Source: Psychology Today
February 19, 2014
The gap year has become a hot topic in college transitions. The New York Times, Time Magazine, Forbes, MSNBC, and countless other media outlets have covered this growing trend. They highlight exciting travels, community service, and research showing gap years can improve college GPAs and develop important learning capacities. But, the stories tend to fall short of identifying why gap years are becoming more popular.
It’s no small decision for students and parents to agree to step away from the path that almost everyone agrees is the sure road to success: go from high school to higher education to career. With only 1-2% of US high school graduates taking a gap year before college, those who choose to invariably have to answer questions from family, friends, and even guidance counselors. What’s wrong? Don’t you want to go to college? Aren’t you afraid you won’t go back to school?
So, what is driving students and parents to buck the dominant trend, accept the perceived risks of failure, and take a gap year?
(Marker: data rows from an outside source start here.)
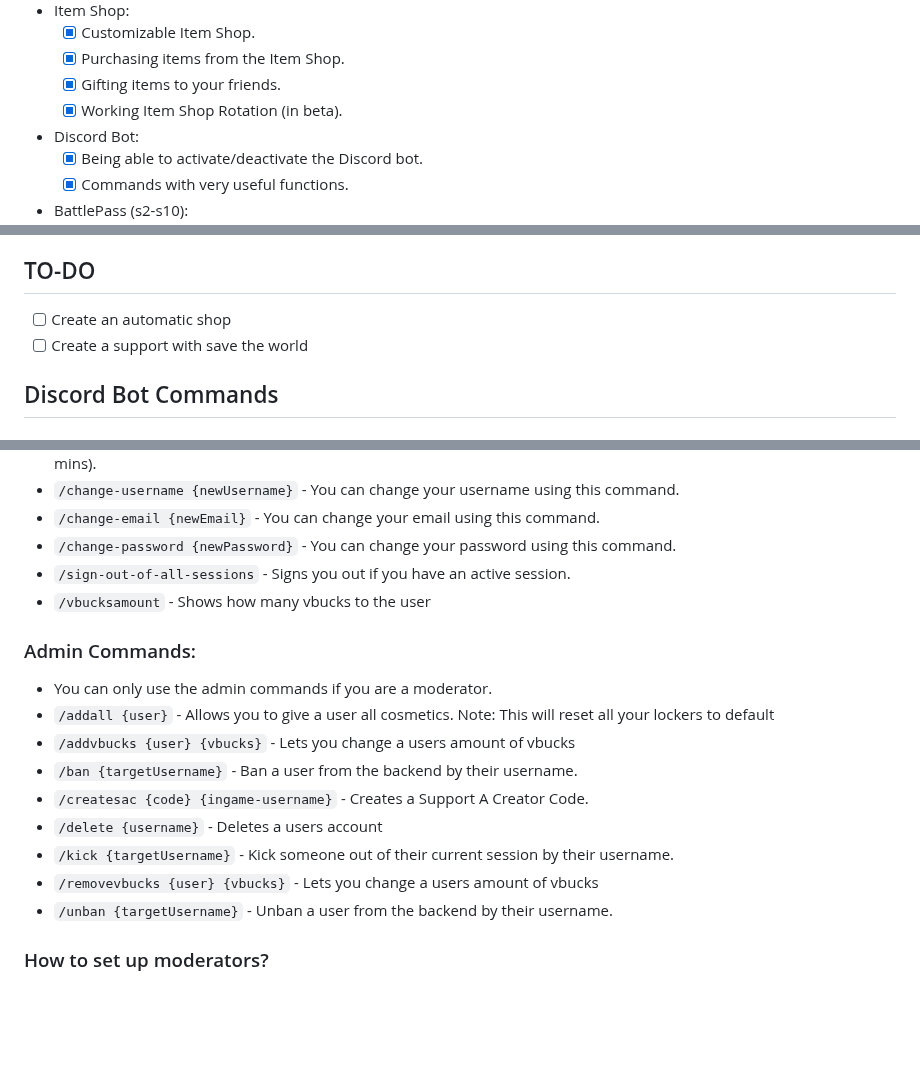
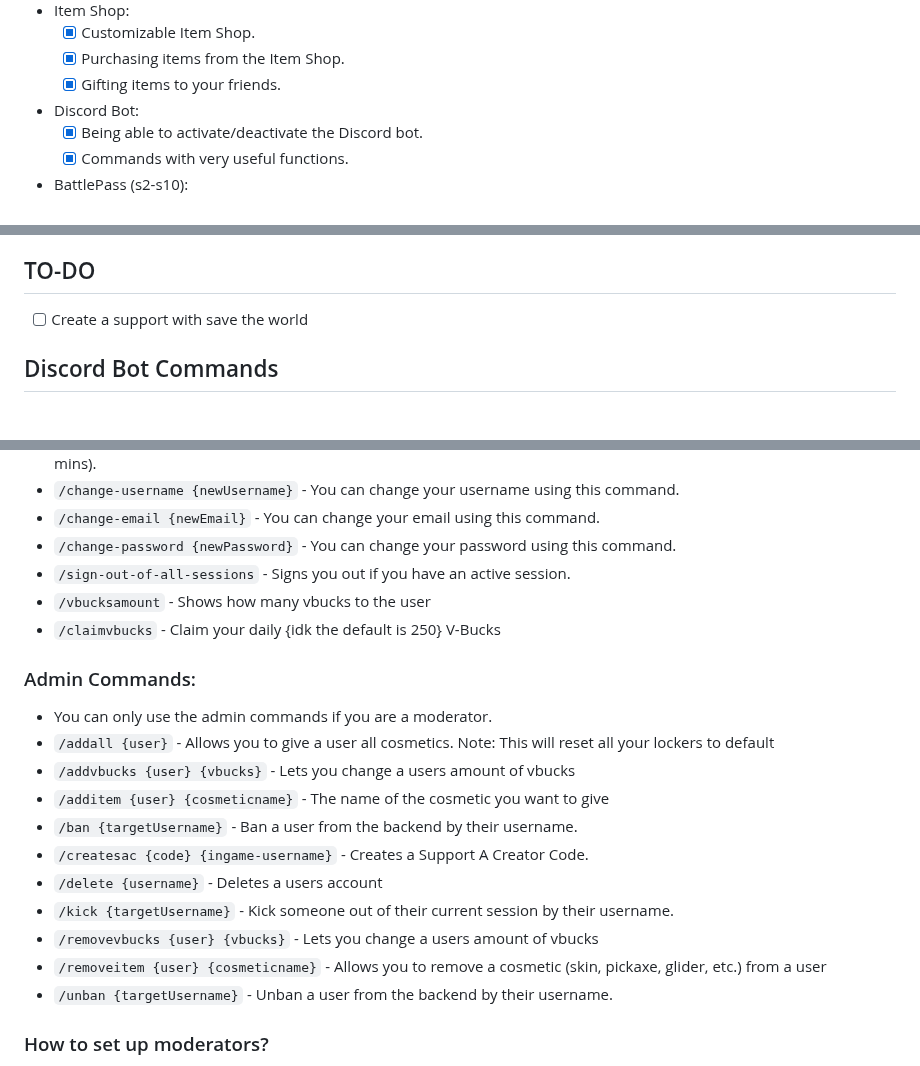
Before and after one commit to Project-Reload/Reload-Backend, a Markdown page: README.md, 3 parts joined by grey strips. Rendered like a GitHub page; blank space fills up the shorter version.

```diff
--- a/README.md
+++ b/README.md
@@ -26,7 +26,6 @@ Challenges contributed by [NotTacos](https://github.com/PhysicalDrive)
     * [x] Customizable Item Shop.
     * [x] Purchasing items from the Item Shop.
     * [x] Gifting items to your friends.
-    * [x] Working Item Shop Rotation (in beta).
 * Discord Bot:
     * [x] Being able to activate/deactivate the Discord bot.
     * [x] Commands with very useful functions.
@@ -49,7 +48,6 @@ Challenges contributed by [NotTacos](https://github.com/PhysicalDrive)
 - Friends.
 
 ## TO-DO
-- [ ] Create an automatic shop
 - [ ] Create a support with save the world
 
 ## Discord Bot Commands
@@ -63,15 +61,18 @@ Challenges contributed by [NotTacos](https://github.com/PhysicalDrive)
 - `/change-password {newPassword}` - You can change your password using this command.
 - `/sign-out-of-all-sessions` - Signs you out if you have an active session.
 - `/vbucksamount` - Shows how many vbucks to the user
+- `/claimvbucks` - Claim your daily {idk the default is 250} V-Bucks
 ### Admin Commands:
 - You can only use the admin commands if you are a moderator.
 - `/addall {user}` - Allows you to give a user all cosmetics. Note: This will reset all your lockers to default
 - `/addvbucks {user} {vbucks}` - Lets you change a users amount of vbucks
+- `/additem {user} {cosmeticname}` - The name of the cosmetic you want to give
 - `/ban {targetUsername}` - Ban a user from the backend by their username.
 - `/createsac {code} {ingame-username}` - Creates a Support A Creator Code.
 - `/delete {username}` - Deletes a users account
 - `/kick {targetUsername}` - Kick someone out of their current session by their username.
 - `/removevbucks {user} {vbucks}` - Lets you change a users amount of vbucks
+- `/removeitem {user} {cosmeticname}` - Allows you to remove a cosmetic (skin, pickaxe, glider, etc.) from a user
 - `/unban {targetUsername}` - Unban a user from the backend by their username.
 ### How to set up moderators?
 1) Go to Config/config.json in the directory you extracted Reboot Backend into.
```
I talk to hundreds of students each year who are considering a gap year. The common but vague reason they articulate is they feel burned out and need a break before heading back to the classroom.
Ask a few more questions, and the diagnosis becomes clearer: students are finishing high school feeling their education has been about getting grades and test scores to get into college. Their learning isn’t about pursuing burning questions that are important to them and the world. Their schooling has been about achieving rather than learning. And, this story is the same for students who struggle in the classroom and those who are headed to Harvard.
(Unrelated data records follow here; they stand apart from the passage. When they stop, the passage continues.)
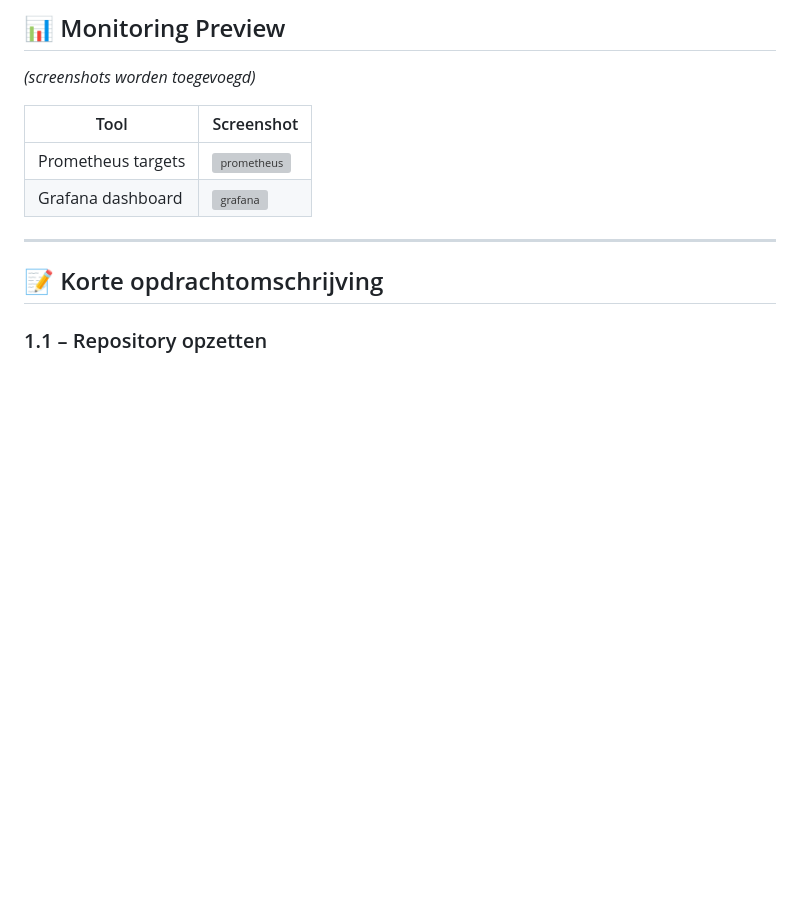
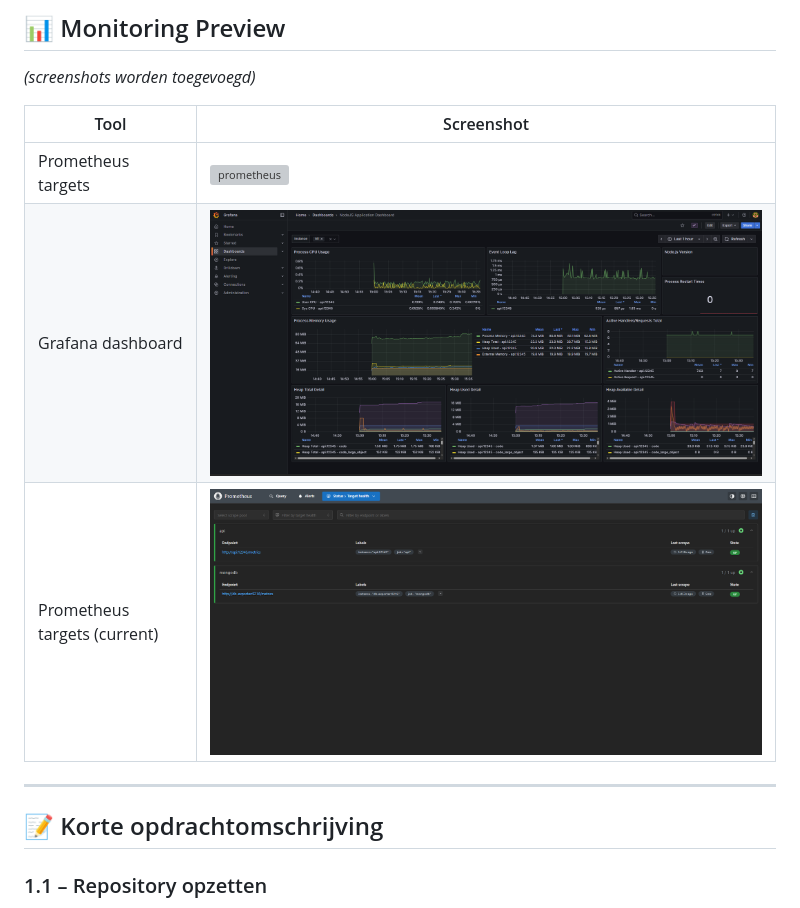
Before and after one commit to FreekStraten/opsflow-microstack-2025, a Markdown page: README.md, the part around the change. Rendered like a GitHub page; pictures changed too: docs/grafana_nodejs_dashboard.png (added), docs/prometheus_targets.png (added); blank space fills up the shorter version; grey boxes are pictures that could not be loaded.

```diff
--- a/README.md
+++ b/README.md
@@ -114,7 +114,8 @@ docker compose down
 | Tool | Screenshot |
 |------|-------------|
 | Prometheus targets | ![prometheus](docs/prometheus.png) |
-| Grafana dashboard | ![grafana](docs/grafana.png) |
+| Grafana dashboard | ![grafana](docs/grafana_nodejs_dashboard.png) |
+| Prometheus targets (current) | ![prometheus targets](docs/prometheus_targets.png) |
 
 ---
 
```
Also changed, not shown: 7 other files.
This is a HUGE problem. It’s a fundamental cause of the higher education crisis. The common discourse says the crisis is about the cost of college. In reality, the problem is that we’re not getting enough value from higher ed. How can we expect to when students are ill-equipped to take advantage of the learning colleges offer?
Students should arrive at college thrilled their responsibility is to become an expert in whatever they are most passionate about. They’re surrounded by the world’s experts in everything, incredible facilities, endless learning opportunities, and they have the flexibility to take advantage of it all.
But, that’s not how students arrive on campus. They tend to arrive with little sense of purpose other than what they’ve been told: do well in class so you can get a good job. Their learning is disconnected from the real world and it is not driven by their passions, interests, or values. Students feel no ownership of their learning. And, that’s how we’ve taught them to be. Their K-12 education has been about getting the grades and test scores to get into college.
Accessing and making meaning out of the mountain of learning opportunities colleges offer requires students to forge a pathway for themselves. Their purpose for being on campus has to be driven by what they want to learn, not a vague and ill-defined “good job” after graduation.
An intentionally designed gap year can help students develop this sense of purpose and direction. A program that challenges students to explore areas of interest in the real world brings clarity to what needs to be learned to become an expert in those fields. Critically reflecting with a mentor upon these experiences helps students identify questions that matter to her and the world. Engaging with peers in a group setting helps develop social skills and gives an intentional space for students to shape their adult identity.
The gap year holds incredible potential for adolescent learning and growth because it is a developmental moment when significant social and cognitive changes occur. In the coming weeks, this blog column will highlight important lessons and developments related to gap years and how they are preparing students for success in college, career, and life.